Stored items:
------------------------------

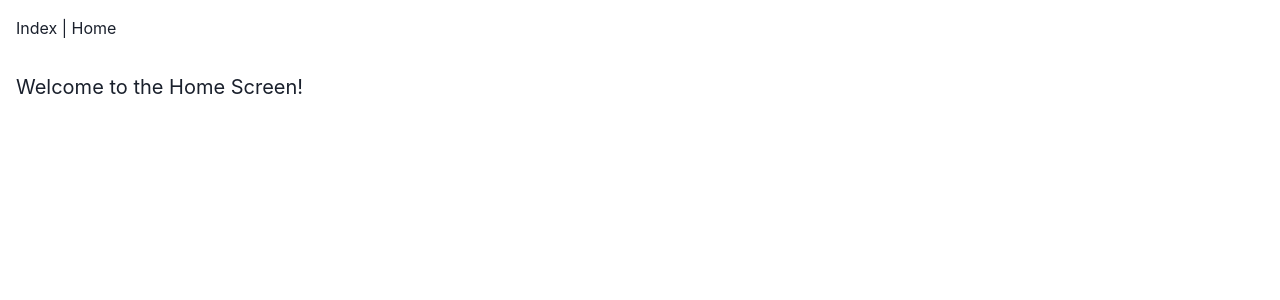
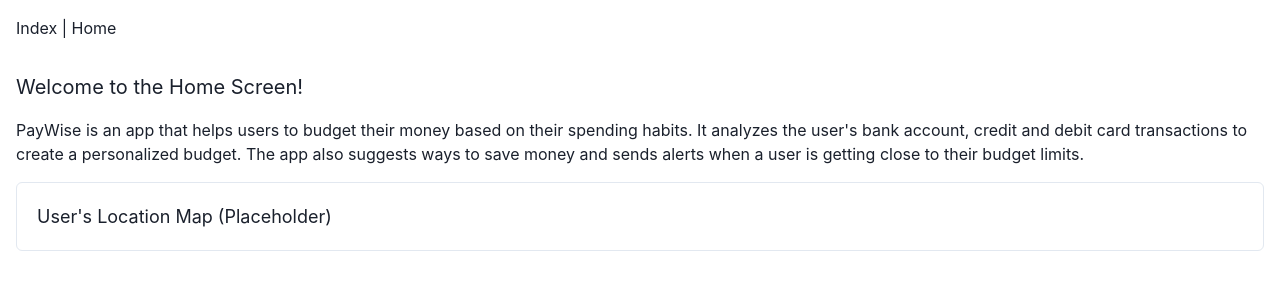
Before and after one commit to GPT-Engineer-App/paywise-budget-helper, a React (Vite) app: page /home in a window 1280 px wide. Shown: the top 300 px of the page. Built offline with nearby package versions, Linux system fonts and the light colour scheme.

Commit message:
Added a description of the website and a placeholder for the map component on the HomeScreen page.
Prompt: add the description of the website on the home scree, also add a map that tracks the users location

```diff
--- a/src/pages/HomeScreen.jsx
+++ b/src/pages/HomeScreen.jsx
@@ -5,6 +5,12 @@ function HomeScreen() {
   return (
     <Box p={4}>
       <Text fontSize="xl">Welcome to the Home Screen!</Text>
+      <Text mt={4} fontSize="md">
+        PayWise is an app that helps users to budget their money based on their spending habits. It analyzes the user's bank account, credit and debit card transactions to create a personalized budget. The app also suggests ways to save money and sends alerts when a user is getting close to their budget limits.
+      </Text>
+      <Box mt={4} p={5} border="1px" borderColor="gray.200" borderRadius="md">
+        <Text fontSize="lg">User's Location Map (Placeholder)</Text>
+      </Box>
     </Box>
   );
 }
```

------------------------------

Look through the records and count each line that holds "pages". Write only the total.

2